out to another; one tutor to one child; one counselor to one abused child or sexual assault victim; one volunteer delivering food to a hungry family or clothes to a shivering child. Those who serve through Wesley House are the hands of God reaching out to those in need.

2. Wesley House in Meridian (right photo)

social services, helping people learn to help themselves.” www.wesleyhousemeridian.org

Since 1904, Wesley House in Meridian has been in mission to the underprivileged, neglected, and abused, helping people learn to help themselves. It is a hands-on, one-to-one, personal, touching, lifting, healing ministry; one person reaching

Wesley House Mission Statement: “Wesley House helps underprivileged, neglected, and abused persons through Christian relief, educational opportunities, child abuse prevention, sexual assault crisis intervention, community welfare and

Both charities were very excited to receive the contributions.

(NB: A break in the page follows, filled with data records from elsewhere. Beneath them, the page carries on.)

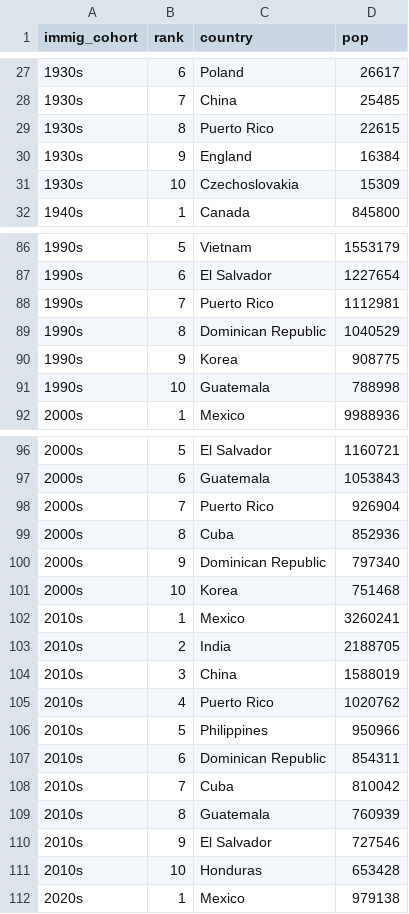
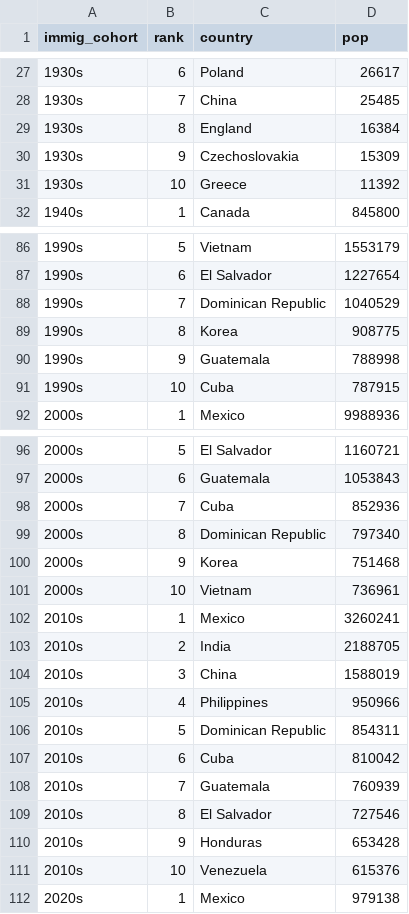
Before and after one commit to lorae/immigrant-households, a CSV file: output/figures/fig16-top-countries-by-cohort-table-long.csv, drawn as a sheet; only a part is shown, gaps mark what is left out; the diff covers the shown part only.

```diff
--- a/output/figures/fig16-top-countries-by-cohort-table-long.csv
+++ b/output/figures/fig16-top-countries-by-cohort-table-long.csv
@@ -28,5 +28,5 @@ immig_cohort,rank,country,pop
 1930s,7,China,25485
-1930s,8,Puerto Rico,22615
-1930s,9,England,16384
-1930s,10,Czechoslovakia,15309
+1930s,8,England,16384
+1930s,9,Czechoslovakia,15309
+1930s,10,Greece,11392
 1940s,1,Canada,845800
@@ -87,6 +87,6 @@ immig_cohort,rank,country,pop
 1990s,6,El Salvador,1227654
-1990s,7,Puerto Rico,1112981
-1990s,8,Dominican Republic,1040529
-1990s,9,Korea,908775
-1990s,10,Guatemala,788998
+1990s,7,Dominican Republic,1040529
+1990s,8,Korea,908775
+1990s,9,Guatemala,788998
+1990s,10,Cuba,787915
 2000s,1,Mexico,9988936
@@ -97,6 +97,6 @@ immig_cohort,rank,country,pop
 2000s,6,Guatemala,1053843
-2000s,7,Puerto Rico,926904
-2000s,8,Cuba,852936
-2000s,9,Dominican Republic,797340
-2000s,10,Korea,751468
+2000s,7,Cuba,852936
+2000s,8,Dominican Republic,797340
+2000s,9,Korea,751468
+2000s,10,Vietnam,736961
 2010s,1,Mexico,3260241
@@ -104,9 +104,9 @@ immig_cohort,rank,country,pop
 2010s,3,China,1588019
-2010s,4,Puerto Rico,1020762
-2010s,5,Philippines,950966
-2010s,6,Dominican Republic,854311
-2010s,7,Cuba,810042
-2010s,8,Guatemala,760939
-2010s,9,El Salvador,727546
-2010s,10,Honduras,653428
+2010s,4,Philippines,950966
+2010s,5,Dominican Republic,854311
+2010s,6,Cuba,810042
+2010s,7,Guatemala,760939
+2010s,8,El Salvador,727546
+2010s,9,Honduras,653428
+2010s,10,Venezuela,615376
 2020s,1,Mexico,979138
```
Also changed, not shown: 5 added rows, 5 removed rows and 25 edited cells elsewhere in this file, output/figures/fig16-top-countries-by-cohort-table.csv, output/figures/hhsize-regression-model5-over-time-exp.csv, 41 other files.
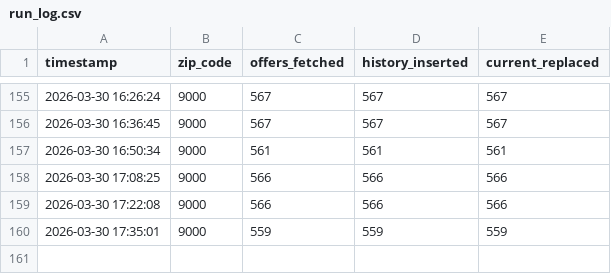
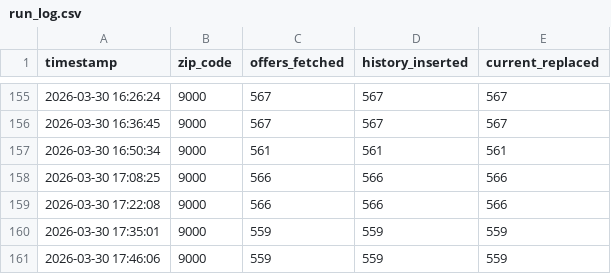
Before and after one commit to alexchrander/M6_Project_Anti_Food_Waste, a CSV file: outputs/run_log.csv, drawn as a sheet; only a part is shown, gaps mark what is left out; the diff names each change by its address in the sheet, - before the commit and + after, or states it on an @@ line.

```diff
--- a/outputs/run_log.csv
+++ b/outputs/run_log.csv
+row 161: 2026-03-30 17:46:06 | 9000 | 559 | 559 | 559
```
Also changed, not shown: 1 other file.
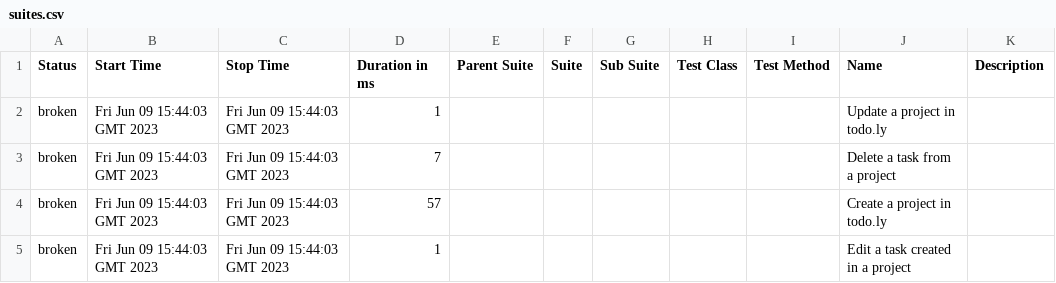
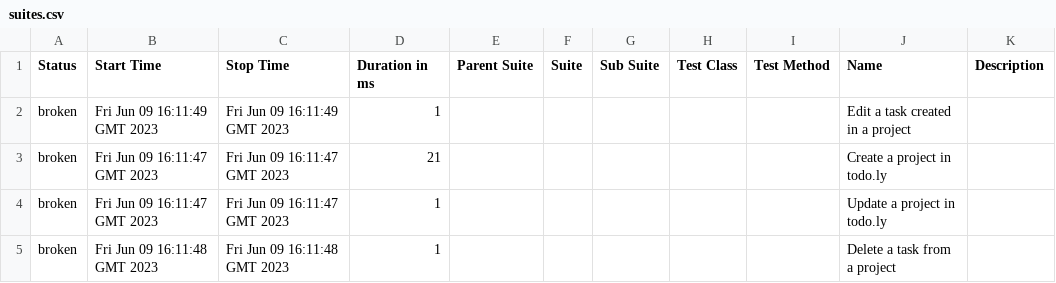
Before and after one commit to rodrigognr71/todoly_tests, a CSV file: data/suites.csv, drawn as a sheet.

```diff
--- a/data/suites.csv
+++ b/data/suites.csv
@@ -1,5 +1,5 @@
 "Status","Start Time","Stop Time","Duration in ms","Parent Suite","Suite","Sub Suite","Test Class","Test Method","Name","Description"
-"broken","Fri Jun 09 15:44:03 GMT 2023","Fri Jun 09 15:44:03 GMT 2023","1","","","","","","Update a project in todo.ly",""
-"broken","Fri Jun 09 15:44:03 GMT 2023","Fri Jun 09 15:44:03 GMT 2023","7","","","","","","Delete a task from a project",""
-"broken","Fri Jun 09 15:44:03 GMT 2023","Fri Jun 09 15:44:03 GMT 2023","57","","","","","","Create a project in todo.ly",""
-"broken","Fri Jun 09 15:44:03 GMT 2023","Fri Jun 09 15:44:03 GMT 2023","1","","","","","","Edit a task created in a project",""
+"broken","Fri Jun 09 16:11:49 GMT 2023","Fri Jun 09 16:11:49 GMT 2023","1","","","","","","Edit a task created in a project",""
+"broken","Fri Jun 09 16:11:47 GMT 2023","Fri Jun 09 16:11:47 GMT 2023","21","","","","","","Create a project in todo.ly",""
+"broken","Fri Jun 09 16:11:47 GMT 2023","Fri Jun 09 16:11:47 GMT 2023","1","","","","","","Update a project in todo.ly",""
+"broken","Fri Jun 09 16:11:48 GMT 2023","Fri Jun 09 16:11:48 GMT 2023","1","","","","","","Delete a task from a project",""
```
Also changed, not shown: 38 other files.
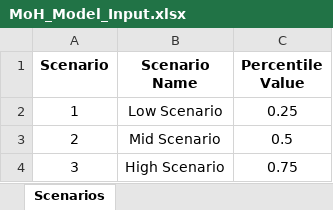
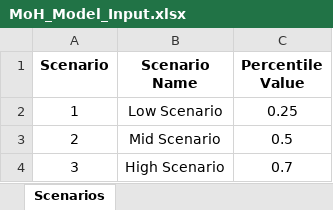
Before and after one commit to Sharizzle/wfp-moh-nurses, an Excel workbook: data/MoH_Model_Input.xlsx, sheet Scenarios, drawn as a sheet; values as stored, in another font and other column widths than the file's, no borders; the diff names each change by its address in the sheet, - before the commit and + after, or states it on an @@ line.

```diff
--- a/data/MoH_Model_Input.xlsx (sheet Scenarios)
+++ b/data/MoH_Model_Input.xlsx (sheet Scenarios)
-C4 (Percentile Value): 0.75
+C4 (Percentile Value): 0.7
```
Also changed, not shown: sheet Nursing Services, sheet Demand Data by Speciality, 6 other files.
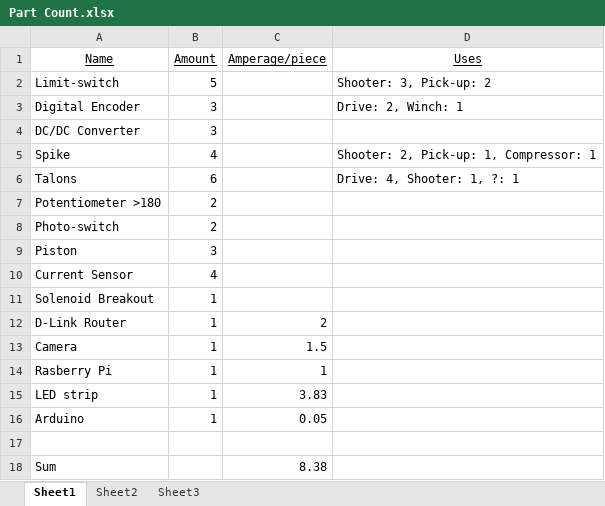
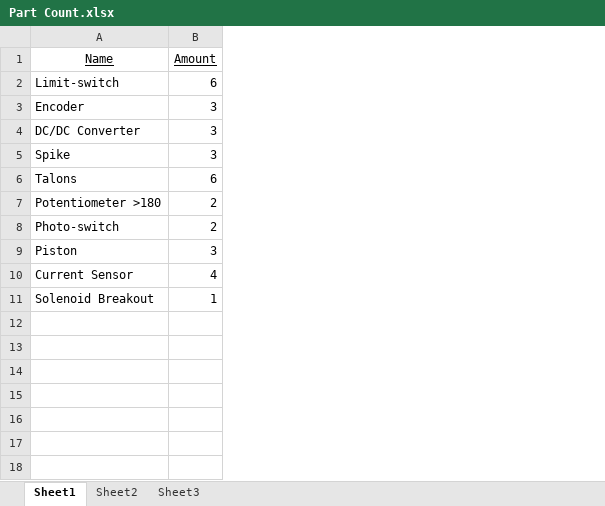
Before and after one commit to Techbrick/Reference, an Excel workbook: Part Count.xlsx, sheet Sheet1, drawn as a sheet; values as stored, in another font and other column widths than the file's, no borders; the diff names each change by its address in the sheet, - before the commit and + after, or states it on an @@ line.

Commit message:
Updates

```diff
--- a/Part Count.xlsx (sheet Sheet1)
+++ b/Part Count.xlsx (sheet Sheet1)
-column C (Amperage/piece), empty
-column D (Uses), rows 2-6: Shooter: 3, Pick-up: 2 | Drive: 2, Winch: 1 |  | Shooter: 2, Pick-up: 1, Compressor: 1 | Drive: 4, Shooter: 1, ?: 1
-B2 (Amount): 5
+B2 (Amount): 6
-A3 (Name): Digital Encoder
+A3 (Name): Encoder
-B5 (Amount): 4
+B5 (Amount): 3
-row 12: D-Link Router | 1 | 2
-row 13: Camera | 1 | 1.5
-row 14: Rasberry Pi | 1 | 1
-row 15: LED strip | 1 | 3.83
-row 16: Arduino | 1 | 0.05
-row 17: (empty)
-row 18: Sum |  | 8.38
```
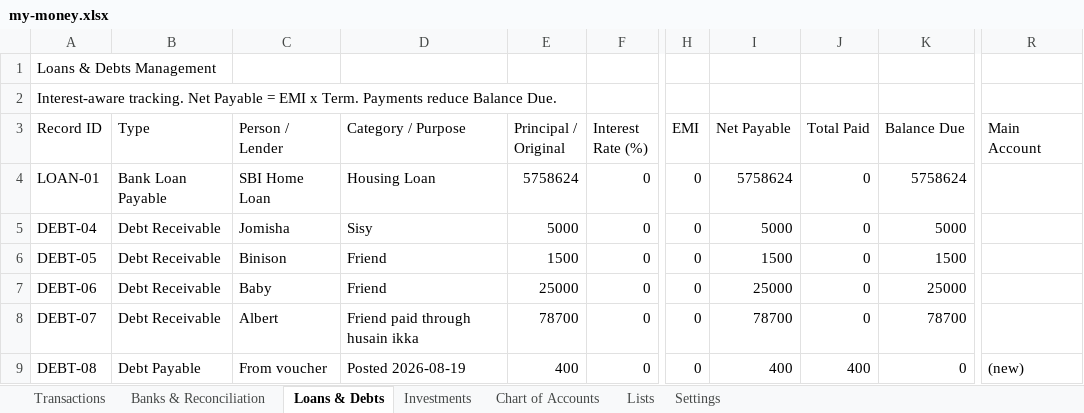
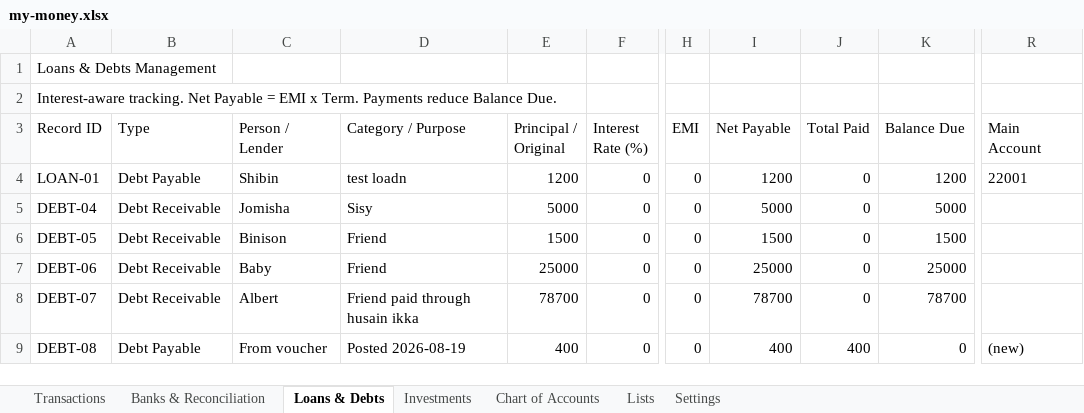
Before and after one commit to SanjoPoly/MyLedger, an Excel workbook: my-money.xlsx, sheet Loans & Debts, drawn as a sheet; only a part is shown, gaps mark what is left out; values as stored, in another font and other column widths than the file's, no borders; the diff names each change by its address in the sheet, - before the commit and + after, or states it on an @@ line.

Commit message:
Ledgr: update my-money.xlsx (2026-08-19T23:51:02.665Z)

```diff
--- a/my-money.xlsx (sheet Loans & Debts)
+++ b/my-money.xlsx (sheet Loans & Debts)
-B4 (Type): Bank Loan Payable
+B4 (Type): Debt Payable
-C4 (Person / Lender): SBI Home Loan
+C4 (Person / Lender): Shibin
-D4 (Category / Purpose): Housing Loan
+D4 (Category / Purpose): test loadn
-E4 (Principal / Original): 5758624
+E4 (Principal / Original): 1200
-I4 (Net Payable): 5758624
+I4 (Net Payable): 1200
-K4 (Balance Due): 5758624
+K4 (Balance Due): 1200
-R4 (Main Account): (empty)
+R4 (Main Account): 22001
```
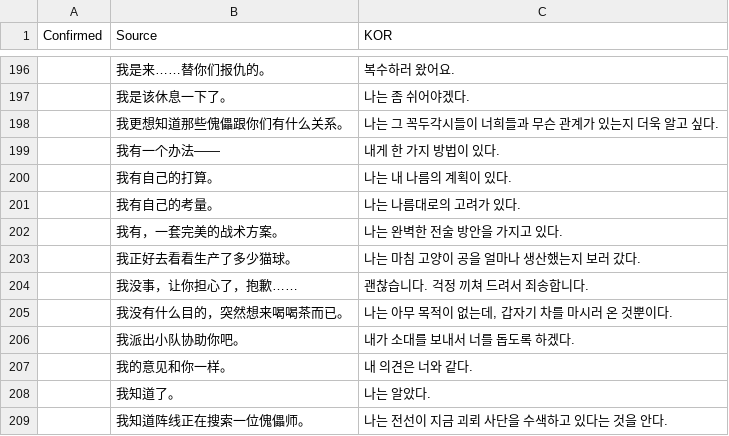
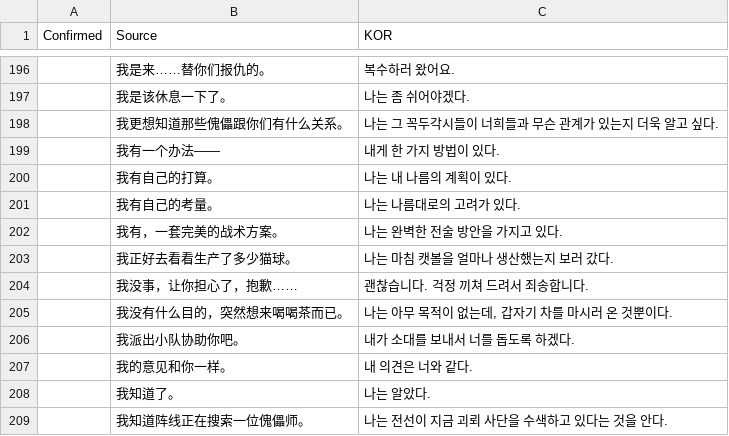
Before and after one commit to re4ever/AG_Translate_new, a CSV file: Plot_CN_OptionSheet.csv, drawn as a sheet; only a part is shown, gaps mark what is left out.

```diff
--- a/Plot_CN_OptionSheet.csv
+++ b/Plot_CN_OptionSheet.csv
@@ -202,3 +202,3 @@ Confirmed, Source, KOR
 ,"我有，一套完美的战术方案。","나는 완벽한 전술 방안을 가지고 있다."
-,"我正好去看看生产了多少猫球。","나는 마침 고양이 공을 얼마나 생산했는지 보러 갔다."
+,"我正好去看看生产了多少猫球。","나는 마침 캣볼을 얼마나 생산했는지 보러 갔다."
 ,"我没事，让你担心了，抱歉……","괜찮습니다. 걱정 끼쳐 드려서 죄송합니다."
```
Also changed, not shown: Plot_JAP_NameSheet.csv, ReplaceText.tsv, 34 other files.
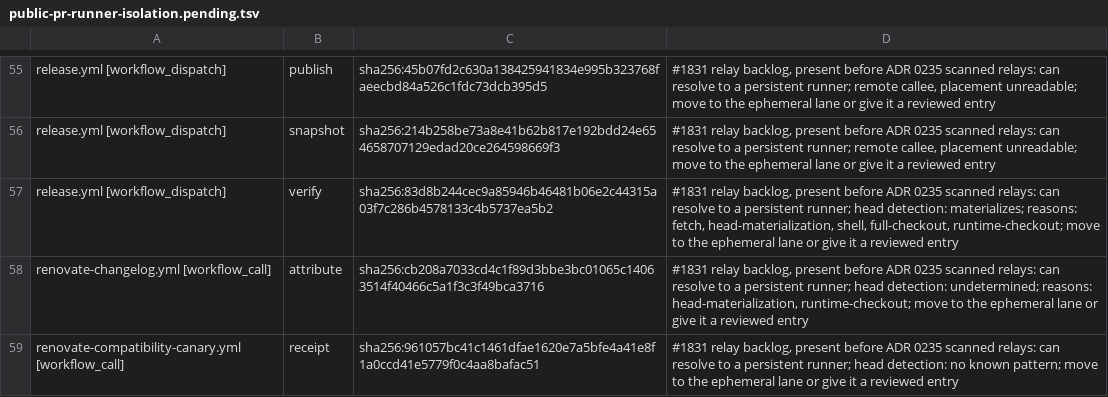
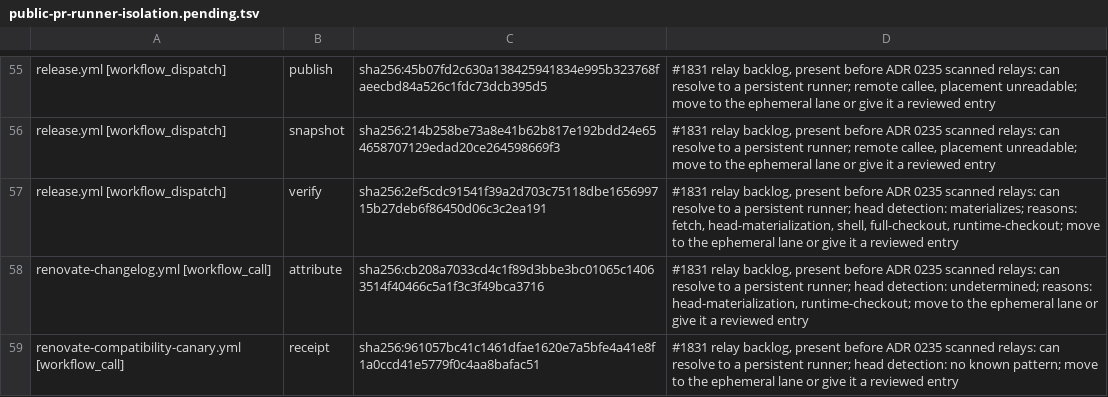
Before and after one commit to verJSON/.github, a TSV file: scripts/ci-gate/public-pr-runner-isolation.pending.tsv, drawn as a sheet; only a part is shown, gaps mark what is left out.

```diff
--- a/scripts/ci-gate/public-pr-runner-isolation.pending.tsv
+++ b/scripts/ci-gate/public-pr-runner-isolation.pending.tsv
@@ -56,3 +56,3 @@ release.yml [workflow_dispatch]	publish	sha256:45b07fd2c630a138425941834e995b323
 release.yml [workflow_dispatch]	snapshot	sha256:214b258be73a8e41b62b817e192bdd24e654658707129edad20ce264598669f3	#1831 relay backlog, present before ADR 0235 scanned relays: can resolve to a persistent runner; remote callee, placement unreadable; move to the ephemeral lane or give it a reviewed entry
-release.yml [workflow_dispatch]	verify	sha256:83d8b244cec9a85946b46481b06e2c44315a03f7c286b4578133c4b5737ea5b2	#1831 relay backlog, present before ADR 0235 scanned relays: can resolve to a persistent runner; head detection: materializes; reasons: fetch, head-materialization, shell, full-checkout, runtime-checkout; move to the ephemeral lane or give it a reviewed entry
+release.yml [workflow_dispatch]	verify	sha256:2ef5cdc91541f39a2d703c75118dbe165699715b27deb6f86450d06c3c2ea191	#1831 relay backlog, present before ADR 0235 scanned relays: can resolve to a persistent runner; head detection: materializes; reasons: fetch, head-materialization, shell, full-checkout, runtime-checkout; move to the ephemeral lane or give it a reviewed entry
 renovate-changelog.yml [workflow_call]	attribute	sha256:cb208a7033cd4c1f89d3bbe3bc01065c14063514f40466c5a1f3c3f49bca3716	#1831 relay backlog, present before ADR 0235 scanned relays: can resolve to a persistent runner; head detection: undetermined; reasons: head-materialization, runtime-checkout; move to the ephemeral lane or give it a reviewed entry
```
Also changed, not shown: 2 other files.
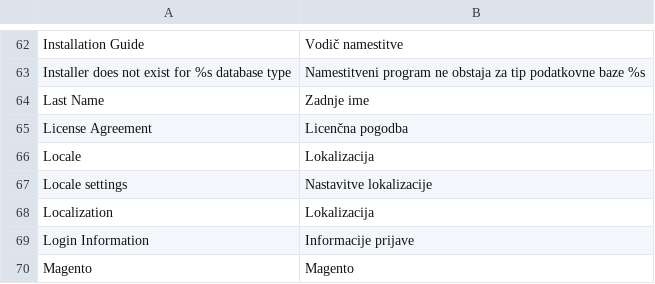
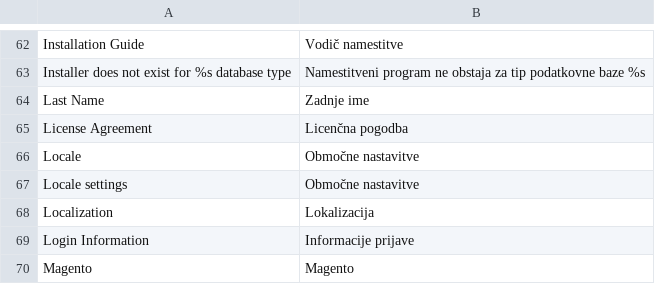
Before and after one commit to symfony-si/magento1-sl-si, a CSV file: sl_SI/Mage_Install.csv, drawn as a sheet; only a part is shown, gaps mark what is left out.

Commit message:
Improve Mage_Install translation

```diff
--- a/sl_SI/Mage_Install.csv
+++ b/sl_SI/Mage_Install.csv
@@ -65,4 +65,4 @@
 "License Agreement","Licenčna pogodba"
-"Locale","Lokalizacija"
-"Locale settings","Nastavitve lokalizacije"
+"Locale","Območne nastavitve"
+"Locale settings","Območne nastavitve"
 "Localization","Lokalizacija"
```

Square Puzzle Fill in the grid with squares (of any size) that do not touch or overlap, even at the corners. The numbers below and at the right indicate the number of grid squares that are filled. The squares will not cover an X. Each puzzle below has a unique solution. All puzzles copyright Erich Friedman, 2002.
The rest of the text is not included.